1. Eric B. & Rakim, Paid in Full (1987)
Label: 4th & B'way/Island Records
From the Dapper Dan custom suits, massive gold medallions and stacks of bills Eric B. and Rakim rocked on the cover to the subtle, ingenius way the "God MC" indoctrinated his listeners to Five Percent Nation philosophy, Paid In Full captured the streets in a way no rap album had before.
Collectively, songs like "Eric B. Is President," "My Melody" and "I Ain't No Joke" elevated MCing from a lighthearted pursuit into something dead serious, worthy of scholarly precision and study. Even “I Know You Got Soul,” Rakim’s call to dancers to get hype, was deeply lyrical, leading with one of his most unforgettable and oft-quoted lines: “It’s been a long time/I shouldn’t have left you/Without a strong rhyme to step to.”

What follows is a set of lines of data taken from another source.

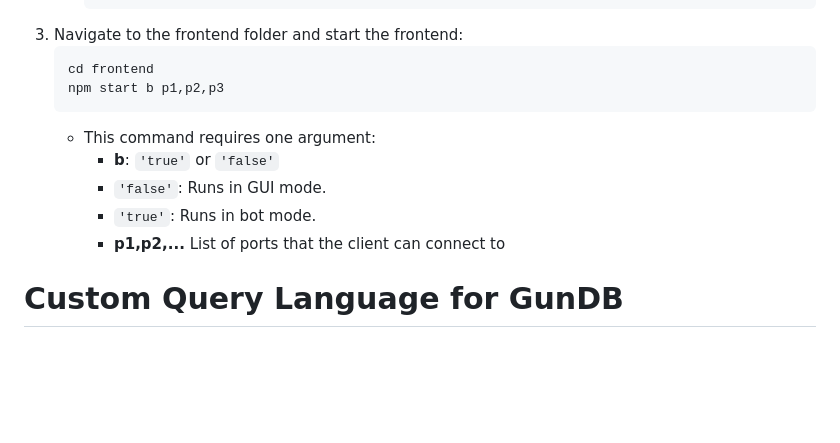
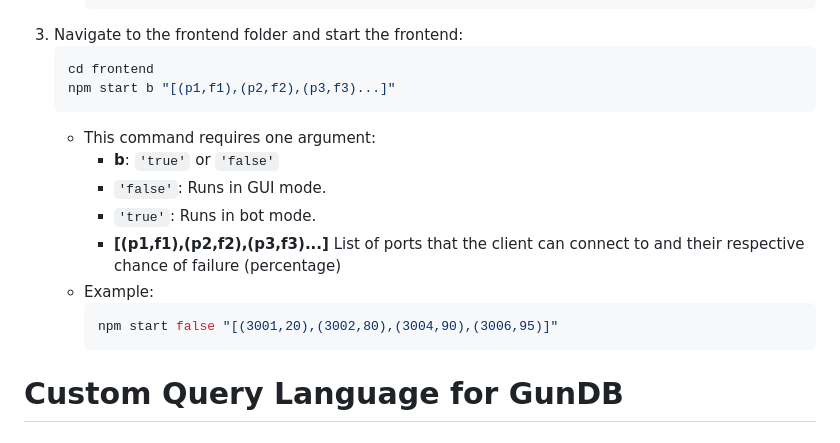
Before and after one commit to Sahil-Karanth/OxfordEth2025, a Markdown page: README.md, the part around the change. Drawn GitHub-style; blank space fills up the shorter version.

````diff
--- a/README.md
+++ b/README.md
@@ -23,13 +23,17 @@ To start the project, follow these steps:
 3. Navigate to the frontend folder and start the frontend:
    ```sh
    cd frontend
-   npm start b p1,p2,p3
+   npm start b "[(p1,f1),(p2,f2),(p3,f3)...]"
    ```
    - This command requires one argument:
      - **b**: `'true'` or `'false'`
      - `'false'`: Runs in GUI mode.
      - `'true'`: Runs in bot mode.
-     -  **p1,p2,...** List of ports that the client can connect to
+     -  **[(p1,f1),(p2,f2),(p3,f3)...]** List of ports that the client can connect to and their respective chance of failure (percentage)
+   - Example:
+     ```javascript
+     npm start false "[(3001,20),(3002,80),(3004,90),(3006,95)]"
+     ```
 # Custom Query Language for GunDB
 
 ## Overview
````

Amidst all of Ra’s verbal innovations, the album’s production (a joint effort between Eric and Ra, with Marley Marl, engineer Patrick Adams and Ra’s brother Stevie Griffin also deserving some credit) sometimes gets short shrift, but it shouldn’t: From Marley's innovative sampling techniques on “Eric B. is President” to the title track’s DJ-friendly use of the Soul Searchers’ “Ashley’s Roachclip” (a break since used on everything from Milli Vanilli’s “Girl You Know It’s True” to Lil Wayne’s “Girls Around the World”), its impact was greater than any other rap album of the era. Not bad for a rapper from a small, Long Island town—Wyandanch—which few people had ever heard of before, and still haven't really.